A big factor is there is so much passive money waiting to chase the next big thing. We are looking back at 10 years where everyone has been piling into tech companies, weed and cryptocurrencies. Some people are maybe a bit agitated that these sectors have taken away money from commodities, but there is also a silver lining. Instead of having a better funded market, that might be in a supply and demand equilibrium, we are seeing great potential for outside returns on our investments.

I listened to a great interview with Mark Thompson on the podcast “Mining Stock Daily” in their “Tin Special”. He put into words what has been in the back of my mind about the commodities sector for a long time:

The median fund in the world’s allocation to commodities is zero, and most funds do not touch it. In the 80s and 90s, the risky part of people’s portfolios were either allocated to biotech or to commodities exploration. That part is now consumed by tech companies or bitcoin (and other cryptocurrencies) instead. We therefore have not had the needed allocation to commodities that you need to find new deposits. This has in turn affected the supply side. This underinvestment makes commodities very attractive after 10 years of underinvestment.

In the meantime commodities, which are essential for maintaining our living standards, have underperformed. The cost of producing the commodities is in many cases higher than what the companies make selling them. This has led to production cuts and supply being removed from the market. Prices have to increase a lot to incentivize production. However, this supply can’t be turned back on with a flip of a switch. Ramping up production takes time. The companies have to hire and train workers, permits have to be granted and CAPEX investments have to be made. 

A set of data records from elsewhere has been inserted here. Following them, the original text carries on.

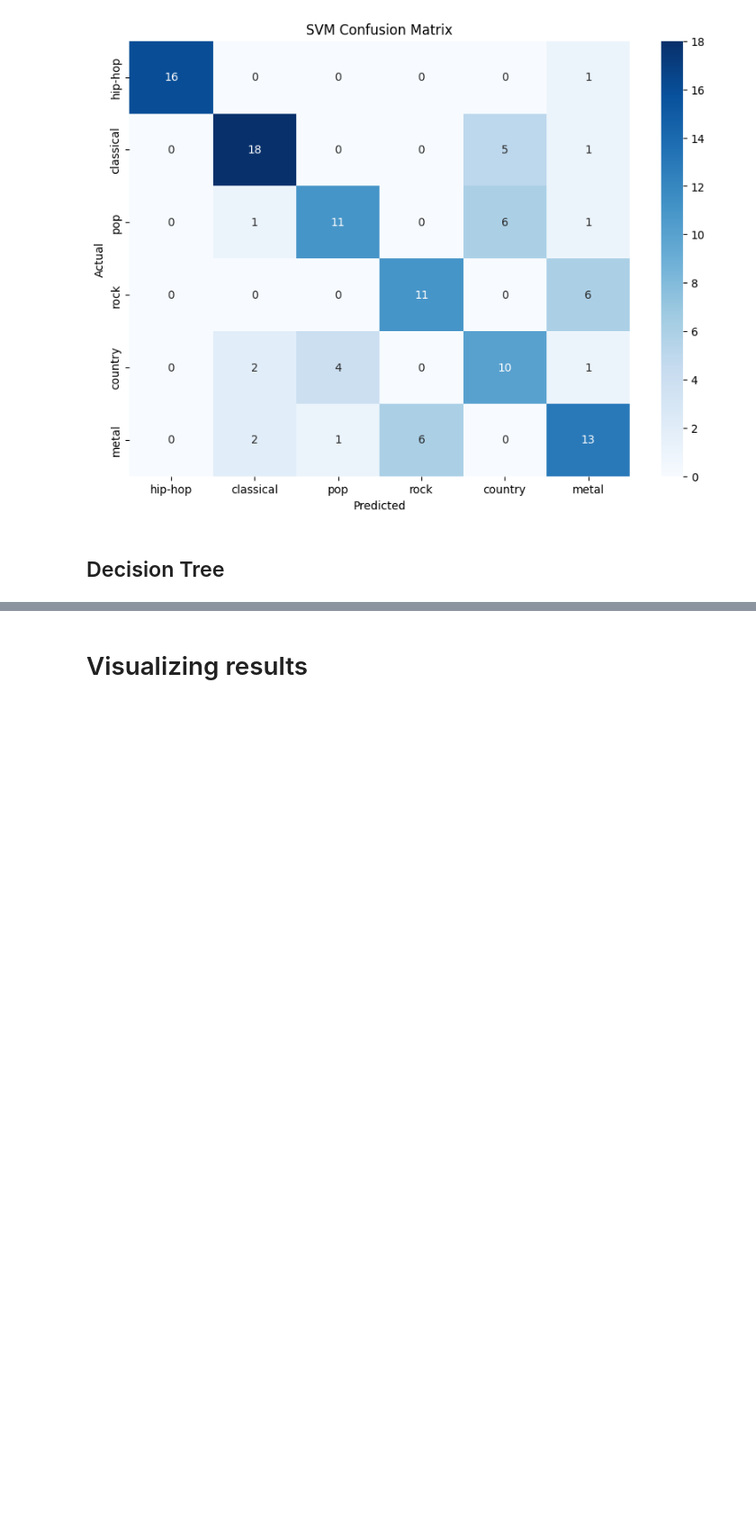
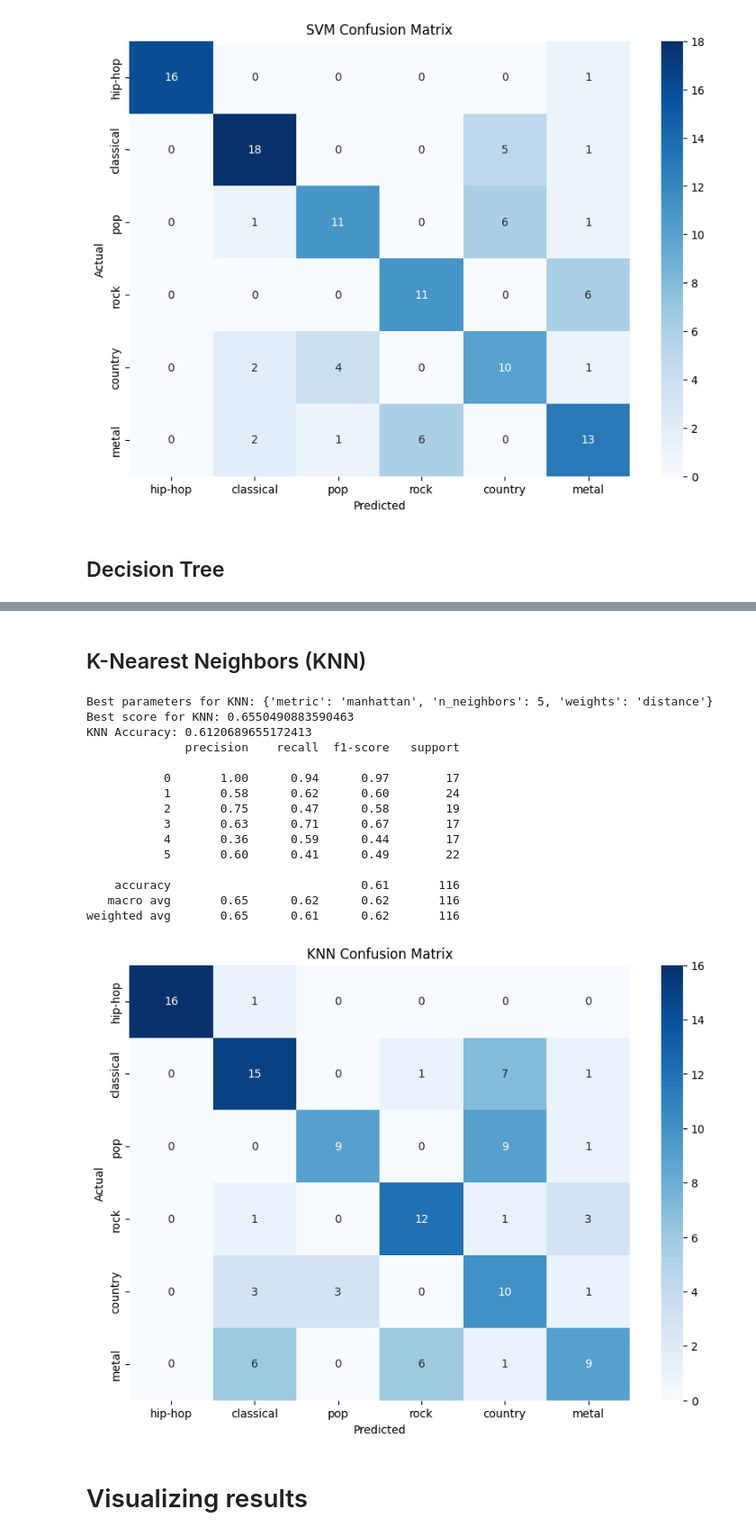
Before and after one commit to Dmartinez-96/MusicGenrePredictions, a Jupyter notebook: genre_prediction.ipynb, the cells around one changed output, grey strips where cells are left out. Shown: that part at 90% size. Drawn from its saved outputs; the diff is of its cells as text; code cells hidden in the pictures; blank space fills up the shorter version.

```diff
--- a/genre_prediction.ipynb
+++ b/genre_prediction.ipynb
@@ -248,3 +249,54 @@ weighted avg       0.52      0.52      0.51       116
+# %% [markdown]
+## K-Nearest Neighbors (KNN)
+# %%
+param_grid_knn = {
+    'n_neighbors': [3, 5, 7, 9, 11],
+    'weights': ['uniform', 'distance'],
+    'metric': ['euclidean', 'manhattan', 'minkowski']
+}
+
+# Create a GridSearchCV object
+grid_search_knn = GridSearchCV(KNeighborsClassifier(), param_grid_knn, cv=5, scoring='accuracy')
+
+# Fit the model
+grid_search_knn.fit(X_train, y_train)
+
+# Print the best parameters and best score
+print("Best parameters for KNN:", grid_search_knn.best_params_)
+print("Best score for KNN:", grid_search_knn.best_score_)
+
+# Predict on the test set
+y_pred_knn = grid_search_knn.best_estimator_.predict(X_test)
+
+# Evaluate the model
+print("KNN Accuracy:", accuracy_score(y_test, y_pred_knn))
+print(classification_report(y_test, y_pred_knn))
+
+# Confusion Matrix
+cm_knn = confusion_matrix(y_test, y_pred_knn)
+plt.figure(figsize=(10, 7))
+sns.heatmap(cm_knn, annot=True, fmt='d', cmap='Blues', xticklabels=genre_labels, yticklabels=genre_labels)
+plt.title('KNN Confusion Matrix')
+plt.xlabel('Predicted')
+plt.ylabel('Actual')
+plt.show()
+# %% [output]
+Best parameters for KNN: {'metric': 'manhattan', 'n_neighbors': 5, 'weights': 'distance'}
+Best score for KNN: 0.6550490883590463
+KNN Accuracy: 0.6120689655172413
+              precision    recall  f1-score   support
+
+           0       1.00      0.94      0.97        17
+           1       0.58      0.62      0.60        24
+           2       0.75      0.47      0.58        19
+           3       0.63      0.71      0.67        17
+           4       0.36      0.59      0.44        17
+           5       0.60      0.41      0.49        22
+
+    accuracy                           0.61       116
+   macro avg       0.65      0.62      0.62       116
+weighted avg       0.65      0.61      0.62       116
+[figure, added]
 # %% [markdown]
 # Visualizing results
 # %%
```
Also changed, not shown: parts of 4 cells of this notebook.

The easiest example I can choose from here is uranium. The world is totally dependent on uranium for the 10% of energy production coming from nuclear power. If we want a snowball’s chance in hell of making the climate goals, we can not depend on windmills and solar panels alone. At today’s prices the cost of producing uranium is higher than what they get paid by utilities. For incentivising new supply the price of uranium has to go up. If not quoting Rick Rule: the lights go out. 

We have the same scenario with battery metals like lithium nickel and copper needed for electrification of the world. There are many other commodities that I have not mentioned, but safe to say I am bullish on most of them.

In the coming commodity super cycle we will see massive amounts of passive funds crowding into the different commodity sectors. Passive investing has increased by a lot the last 10 years, and this will hit the very small markets like a ton of bricks. This will have a bigger impact than most people can imagine. When 50% of the market is passive, it will be very different from the bull run in the early 2000s. Passive flows say: let’s buy what is going up no matter the price. Because of this you get big moves. I believe we will see new all time highs in most of the commodity sectors. Many of the sectors today are trading for a total value under the value of companies like Apple or Amazon. When passive funds see the outperformance of the different commodity sectors sustained over time, we will see a rotation away from growth/tech stocks. It is just a question of time. 

We are seeing some evidence for this already. Again, I will give some examples from the uranium sector, because it is the one I am following the closest. In Australia Paladin will be included on ASX 200 and 300 later this year. This means that there will be passive flows coming into the company and give the valuation of the company a tailwind. In Canada we have the same situation with Nexgen and Denison Mines will be added to the S&P/TSX Composite Index.

The picture above is a comparison between QQQ (an ETF that includes 100 of the largest companies listed on the Nasdaq stock exchange) and URNM (the NORTH SHORE GLOBAL URANIUM MINING ETF). The last year URNM has a return of 222% compared to 63% for the QQQ.

I expect this to be a trend we will see continue over the next 5 years. After overperformance the funds will rotate out of their old favorite sectors and enter the commodities sector. A couple more quarters of outperformance and we should witness the metaphor about forcing the contents of Hoover Dam through a straw coming to fruition.